Given that summer temperatures in Quebec are expected to increase in coming years, it is essential to implement preventive measures specifically targeting those workers most likely to suffer from heat effects and to continue research to advance our knowledge in this field, in particular by using better heat stress indices.
The statistical relationship between outdoor temperature and the incidence of illness or accidents among workers is not well documented and has never been studied in conditions similar to those in Quebec. The same is true regarding the relationship between ozone and acute respiratory disorders in workers, while the effects of simultaneous exposure to heat and ozone have never been studied in this population.

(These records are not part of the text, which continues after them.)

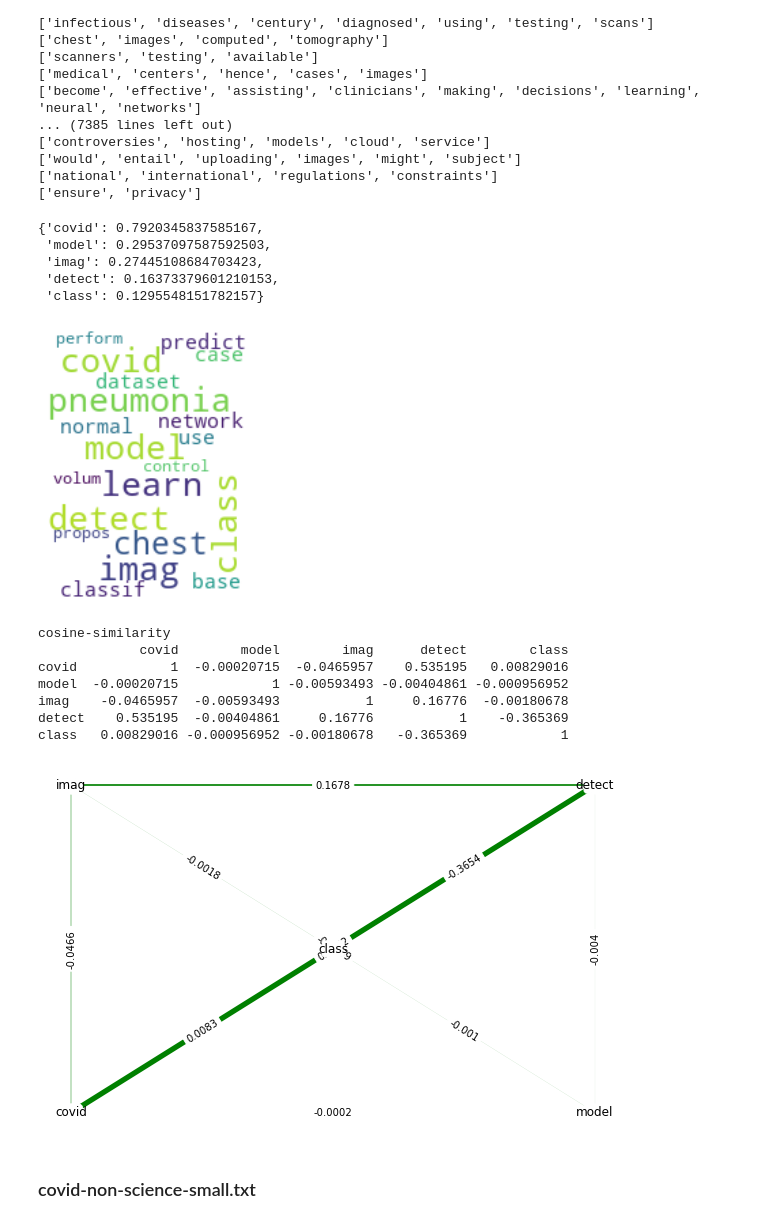
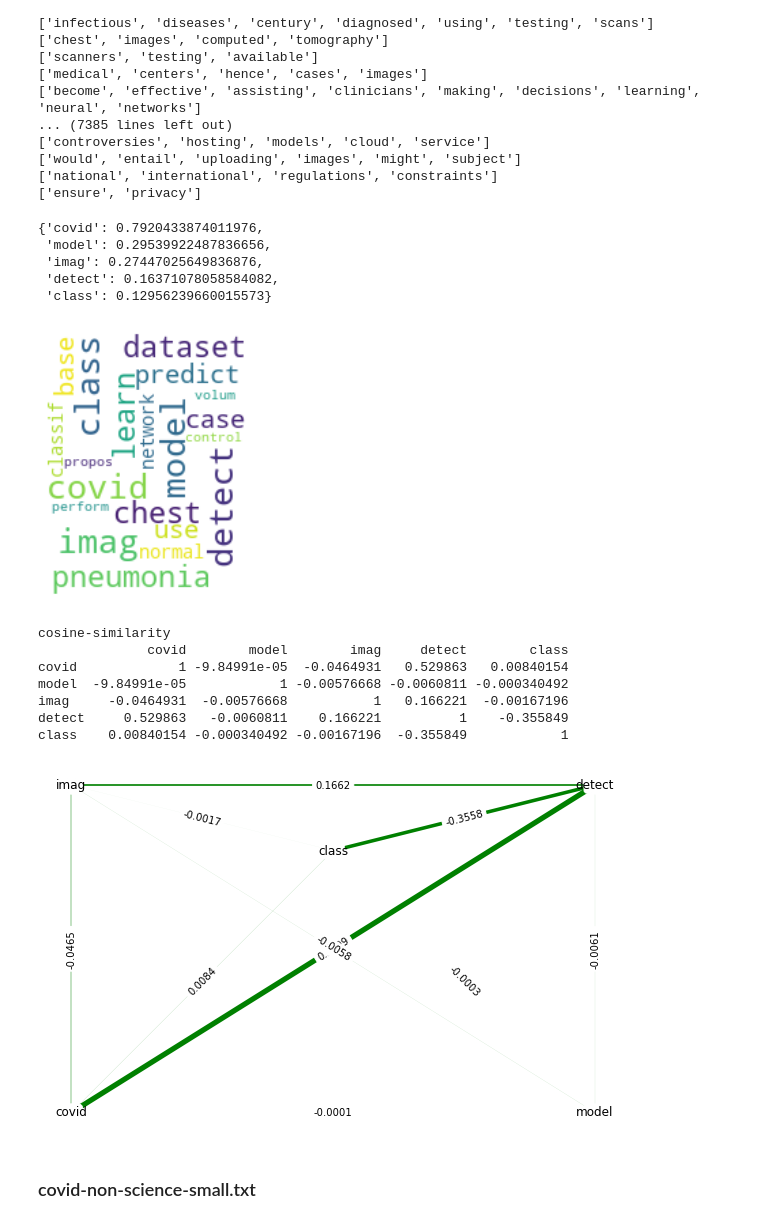
Before and after one commit to rahulmannepally/LSAProject, a Jupyter notebook: code/Experiment_2.ipynb, the cells around one changed output. Cells and saved outputs as stored; diff of their text form; code cells hidden in the pictures.

```diff
--- a/code/Experiment_2.ipynb
+++ b/code/Experiment_2.ipynb
@@ -688,6 +888,6 @@ dict(model.show_topic(0, topn=5))
 # %%
 from wordcloud import WordCloud
-text = dict(model.show_topic(0, topn=20))
+text = dict(model_psy.show_topic(0, topn=20))
 l=list(text.keys())
 wordcloud = WordCloud(width=150, height=200,max_font_size=25, max_words=20, background_color="white").generate(" ".join(l))
 plt.imshow(wordcloud, interpolation='bilinear')
@@ -698,19 +898,16 @@ plt.savefig('graph28.png')
 # %%
 # LSA Model
-number_of_topics = 2 #
-words = word_count
-model = create_gensim_lsa_model(clean_text,number_of_topics,words)
 
 a=pd.DataFrame()
 
 for i in range(number_of_topics):
-    words_psychology =dict(model.show_topic(i, topn=words))
+    words_psychology =dict(model_psy.show_topic(i, topn=words))
     b=pd.DataFrame(words_psychology,index=[i])
     a=a.append(b)
 
 a=a.transpose()
 
-top_words = dict(model.show_topic(0,topn=5))
+top_words = dict(model_psy.show_topic(0,topn=5))
 
 df = pd.DataFrame(columns=list(top_words.keys()),
                   index = list(top_words.keys()))
@@ -786,7 +1025,7 @@ def load_data(path,file_name):
     titles.append( text[0:min(len(text),100)] )
     return documents_list,titles,len(words)
 # %%
-document_list,titles,word_count=load_data("","covid-science-small.txt")
+document_list,titles,word_count_science=load_data("","covid-science-small.txt")
 # %% [output]
 Number of words in text file : 59691
 Total Number of Documents: 7401
@@ -812,44 +1051,40 @@ clean_text=preprocess_data(document_list)
 ['ensure', 'privacy']
 # %%
 # LSA Model
-number_of_topics=1
-words=word_count
-model=create_gensim_lsa_model(clean_text,number_of_topics,words)
-words_from_law =dict(model.show_topic(0, topn=words))##dict and encoding matrix values
+number_of_topics=10
+words=word_count_science
+model_science=create_gensim_lsa_model(clean_text,number_of_topics,words)
+words_from_law =dict(model_science.show_topic(0, topn=words))##dict and encoding matrix values
 # %%
-dict(model.show_topic(0, topn=5))
+dict(model_science.show_topic(0, topn=5))
 # %% [output]
-{'covid': 0.7920345837585167,
- 'model': 0.29537097587592503,
- 'imag': 0.27445108684703423,
- 'detect': 0.16373379601210153,
- 'class': 0.1295548151782157}
+{'covid': 0.7920433874011976,
+ 'model': 0.29539922487836656,
+ 'imag': 0.27447025649836876,
+ 'detect': 0.16371078058584082,
+ 'class': 0.12956239660015573}
 # %%
 from wordcloud import WordCloud
-text = dict(model.show_topic(0, topn=20))
+text = dict(model_science.show_topic(0, topn=20))
 l=list(text.keys())
 wordcloud = WordCloud(width=150, height=200,max_font_size=25, max_words=20, background_color="white").generate(" ".join(l))
 plt.imshow(wordcloud, interpolation='bilinear')
 plt.axis("off")
 plt.savefig('graph10.png')
 # %% [output]
-[figure, old version]
+[figure, new version]
 # %%
 # LSA Model
-number_of_topics = 10 #
-words = word_count
-model = create_gensim_lsa_model(clean_text,number_of_topics,words)
-
 a=pd.DataFrame()
 
 for i in range(number_of_topics):
-    words_science =dict(model.show_topic(i, topn=words))
+    words_science =dict(model_science.show_topic(i, topn=words))
     b=pd.DataFrame(words_science,index=[i])
     a=a.append(b)
 
 a=a.transpose()
 
-top_words = dict(model.show_topic(0,topn=5))
+top_words = dict(model_science.show_topic(0,topn=5))
 
 df = pd.DataFrame(columns=list(top_words.keys()),
                   index = list(top_words.keys()))
@@ -866,12 +1101,12 @@ print(df)
 dfi.export(df, 'df_styled12.png')
 # %% [output]
 cosine-similarity
-             covid        model        imag      detect        class
-covid            1  -0.00020715  -0.0465957    0.535195   0.00829016
-model  -0.00020715            1 -0.00593493 -0.00404861 -0.000956952
-imag    -0.0465957  -0.00593493           1     0.16776  -0.00180678
-detect    0.535195  -0.00404861     0.16776           1    -0.365369
-class   0.00829016 -0.000956952 -0.00180678   -0.365369            1
+              covid        model        imag     detect        class
+covid             1 -9.84991e-05  -0.0464931   0.529863   0.00840154
+model  -9.84991e-05            1 -0.00576668 -0.0060811 -0.000340492
+imag     -0.0464931  -0.00576668           1   0.166221  -0.00167196
+detect     0.529863   -0.0060811    0.166221          1    -0.355849
+class    0.00840154 -0.000340492 -0.00167196  -0.355849            1
 # %%
 df = df.apply(pd.to_numeric, errors='coerce')
 
@@ -881,7 +1116,7 @@ l = list(top_words.keys())
 
 df_adj = pd.DataFrame(df.to_numpy(), index=l, columns=l)
 G = nx.from_pandas_adjacency(df)
-pos = {l[0]: (0, 0),l[1]: (1, 0), l[2]: (0, 1), l[3]: (1, 1), l[4]: (0.5, 0.5)}
+pos = {l[0]: (0, 0),l[1]: (1, 0), l[2]: (0, 1), l[3]: (1, 1), l[4]: (0.5, 0.8)}
 a=list(G.edges(data=True))
 
 b=[]
@@ -897,7 +1132,7 @@ nx.draw_networkx_edge_labels(G,pos,edge_labels=labels)
 plt.rcParams["figure.figsize"] = (8,5)
 plt.savefig('fig12.png')
 # %% [output]
-[figure, old version]
+[figure, new version]
 # %% [markdown]
 ### covid-non-science-small.txt
 # %%
```
Also changed, not shown: parts of 59 cells of this notebook, 5 other files.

This new study published by the IRSST documents these associations in a Quebec setting. To do so, the researchers developed statistical models to:
- assess the association between outdoor summer temperature and occupational injuries accepted for compensation by the CNESST [Quebec workers’ compensation board] in connection with overexposure to heat (sunstroke, fainting, loss of consciousness, etc.) and work-related accidents;
- explore the association between daily summer levels of tropospheric ozone and occupational injury claims for acute respiratory illnesses accepted for compensation. Last, we also wanted to identify subpopulations, industries and occupations most at risk for occupational injuries related to heat or tropospheric ozone concentrations.